* _Problem details_:
All of the data that follows should be retyped exactly, please, except the pictures.
::: Input for this task
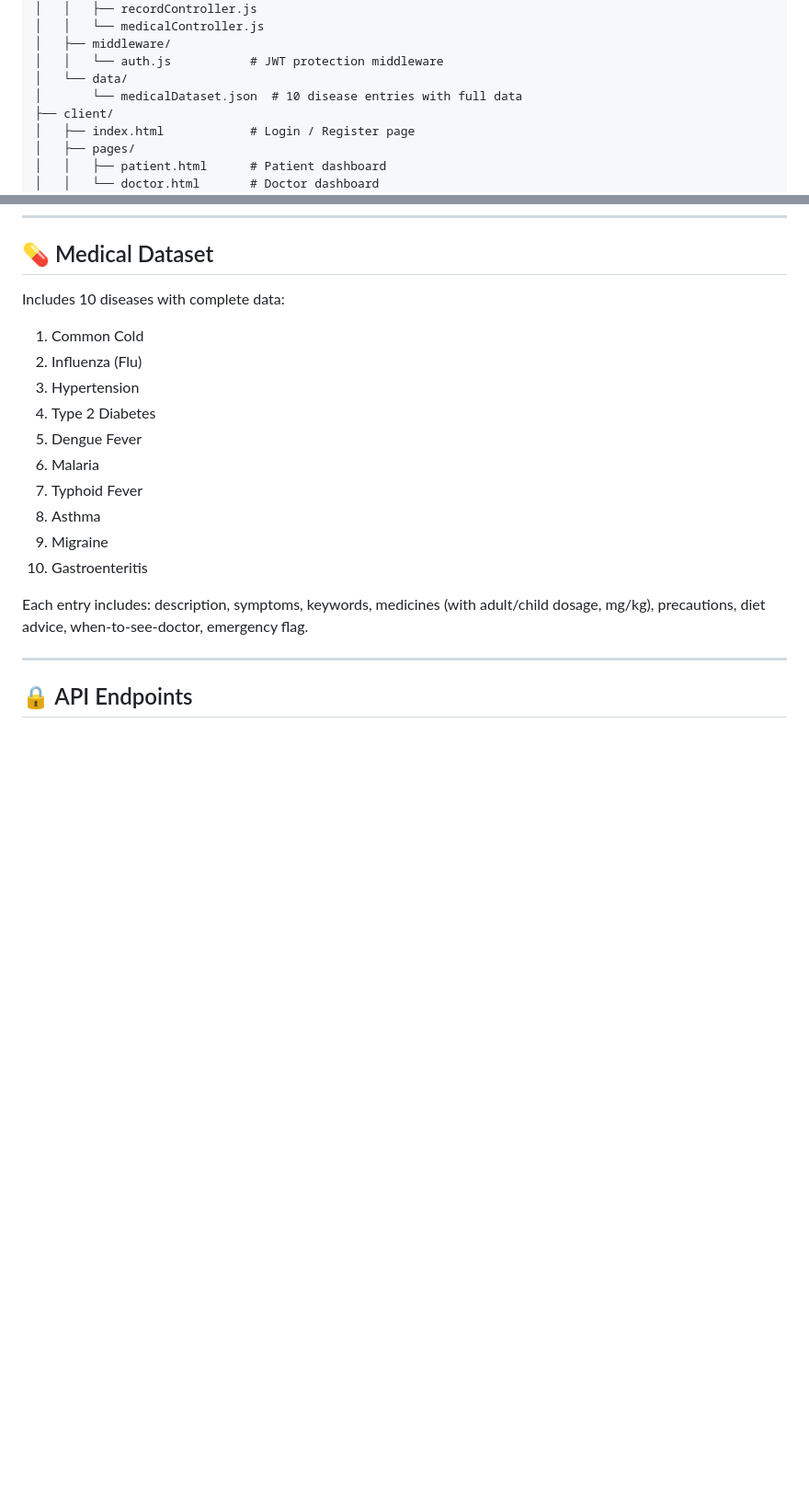
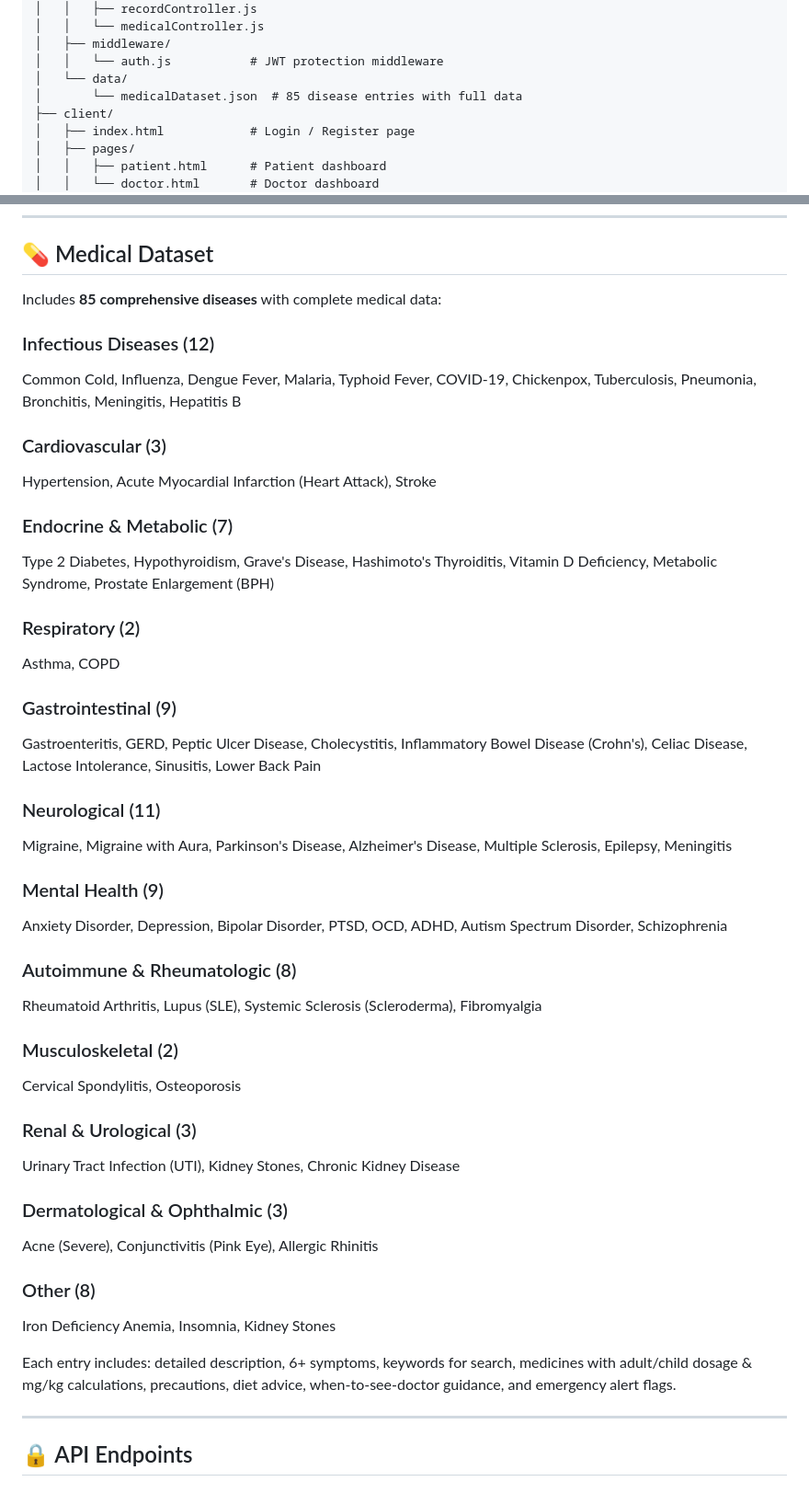
Before and after one commit to Revanthvu4661/Disease-Based-Medicine-Recommendation-System-, a Markdown page: README.md, 2 parts joined by grey strips. Shown at 92% size. Rendered like a GitHub page; blank space fills up the shorter version.

Commit message:
Update README: document 85 diseases and categorized medical dataset

```diff
--- a/README.md
+++ b/README.md
@@ -90,7 +90,7 @@ Disease-Medical-Recommendation-System/
 │   ├── middleware/
 │   │   └── auth.js           # JWT protection middleware
 │   └── data/
-│       └── medicalDataset.json  # 10 disease entries with full data
+│       └── medicalDataset.json  # 85 disease entries with full data
 ├── client/
 │   ├── index.html            # Login / Register page
 │   ├── pages/
@@ -187,19 +187,45 @@ Disease-Medical-Recommendation-System/
 
 ## 💊 Medical Dataset
 
-Includes 10 diseases with complete data:
-1. Common Cold
-2. Influenza (Flu)
-3. Hypertension
-4. Type 2 Diabetes
-5. Dengue Fever
-6. Malaria
-7. Typhoid Fever
-8. Asthma
-9. Migraine
-10. Gastroenteritis
+Includes **85 comprehensive diseases** with complete medical data:
 
-Each entry includes: description, symptoms, keywords, medicines (with adult/child dosage, mg/kg), precautions, diet advice, when-to-see-doctor, emergency flag.
+### Infectious Diseases (12)
+Common Cold, Influenza, Dengue Fever, Malaria, Typhoid Fever, COVID-19, Chickenpox, Tuberculosis, Pneumonia, Bronchitis, Meningitis, Hepatitis B
+
+### Cardiovascular (3)
+Hypertension, Acute Myocardial Infarction (Heart Attack), Stroke
+
+### Endocrine & Metabolic (7)
+Type 2 Diabetes, Hypothyroidism, Grave's Disease, Hashimoto's Thyroiditis, Vitamin D Deficiency, Metabolic Syndrome, Prostate Enlargement (BPH)
+
+### Respiratory (2)
+Asthma, COPD
+
+### Gastrointestinal (9)
+Gastroenteritis, GERD, Peptic Ulcer Disease, Cholecystitis, Inflammatory Bowel Disease (Crohn's), Celiac Disease, Lactose Intolerance, Sinusitis, Lower Back Pain
+
+### Neurological (11)
+Migraine, Migraine with Aura, Parkinson's Disease, Alzheimer's Disease, Multiple Sclerosis, Epilepsy, Meningitis
+
+### Mental Health (9)
+Anxiety Disorder, Depression, Bipolar Disorder, PTSD, OCD, ADHD, Autism Spectrum Disorder, Schizophrenia
+
+### Autoimmune & Rheumatologic (8)
+Rheumatoid Arthritis, Lupus (SLE), Systemic Sclerosis (Scleroderma), Fibromyalgia
+
+### Musculoskeletal (2)
+Cervical Spondylitis, Osteoporosis
+
+### Renal & Urological (3)
+Urinary Tract Infection (UTI), Kidney Stones, Chronic Kidney Disease
+
+### Dermatological & Ophthalmic (3)
+Acne (Severe), Conjunctivitis (Pink Eye), Allergic Rhinitis
+
+### Other (8)
+Iron Deficiency Anemia, Insomnia, Kidney Stones
+
+Each entry includes: detailed description, 6+ symptoms, keywords for search, medicines with adult/child dosage & mg/kg calculations, precautions, diet advice, when-to-see-doctor guidance, and emergency alert flags.
 
 ---
 
```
::::::
* _Worked solution_:
Before and after one commit to Revanthvu4661/Disease-Based-Medicine-Recommendation-System-, a Markdown page: README.md, 2 parts joined by grey strips. Shown at 92% size. Rendered like a GitHub page; blank space fills up the shorter version.

Commit message:
Update README: document 85 diseases and categorized medical dataset

```diff
--- a/README.md
+++ b/README.md
@@ -90,7 +90,7 @@ Disease-Medical-Recommendation-System/
 │   ├── middleware/
 │   │   └── auth.js           # JWT protection middleware
 │   └── data/
-│       └── medicalDataset.json  # 10 disease entries with full data
+│       └── medicalDataset.json  # 85 disease entries with full data
 ├── client/
 │   ├── index.html            # Login / Register page
 │   ├── pages/
@@ -187,19 +187,45 @@ Disease-Medical-Recommendation-System/
 
 ## 💊 Medical Dataset
 
-Includes 10 diseases with complete data:
-1. Common Cold
-2. Influenza (Flu)
-3. Hypertension
-4. Type 2 Diabetes
-5. Dengue Fever
-6. Malaria
-7. Typhoid Fever
-8. Asthma
-9. Migraine
-10. Gastroenteritis
+Includes **85 comprehensive diseases** with complete medical data:
 
-Each entry includes: description, symptoms, keywords, medicines (with adult/child dosage, mg/kg), precautions, diet advice, when-to-see-doctor, emergency flag.
+### Infectious Diseases (12)
+Common Cold, Influenza, Dengue Fever, Malaria, Typhoid Fever, COVID-19, Chickenpox, Tuberculosis, Pneumonia, Bronchitis, Meningitis, Hepatitis B
+
+### Cardiovascular (3)
+Hypertension, Acute Myocardial Infarction (Heart Attack), Stroke
+
+### Endocrine & Metabolic (7)
+Type 2 Diabetes, Hypothyroidism, Grave's Disease, Hashimoto's Thyroiditis, Vitamin D Deficiency, Metabolic Syndrome, Prostate Enlargement (BPH)
+
+### Respiratory (2)
+Asthma, COPD
+
+### Gastrointestinal (9)
+Gastroenteritis, GERD, Peptic Ulcer Disease, Cholecystitis, Inflammatory Bowel Disease (Crohn's), Celiac Disease, Lactose Intolerance, Sinusitis, Lower Back Pain
+
+### Neurological (11)
+Migraine, Migraine with Aura, Parkinson's Disease, Alzheimer's Disease, Multiple Sclerosis, Epilepsy, Meningitis
+
+### Mental Health (9)
+Anxiety Disorder, Depression, Bipolar Disorder, PTSD, OCD, ADHD, Autism Spectrum Disorder, Schizophrenia
+
+### Autoimmune & Rheumatologic (8)
+Rheumatoid Arthritis, Lupus (SLE), Systemic Sclerosis (Scleroderma), Fibromyalgia
+
+### Musculoskeletal (2)
+Cervical Spondylitis, Osteoporosis
+
+### Renal & Urological (3)
+Urinary Tract Infection (UTI), Kidney Stones, Chronic Kidney Disease
+
+### Dermatological & Ophthalmic (3)
+Acne (Severe), Conjunctivitis (Pink Eye), Allergic Rhinitis
+
+### Other (8)
+Iron Deficiency Anemia, Insomnia, Kidney Stones
+
+Each entry includes: detailed description, 6+ symptoms, keywords for search, medicines with adult/child dosage & mg/kg calculations, precautions, diet advice, when-to-see-doctor guidance, and emergency alert flags.
 
 ---
 
```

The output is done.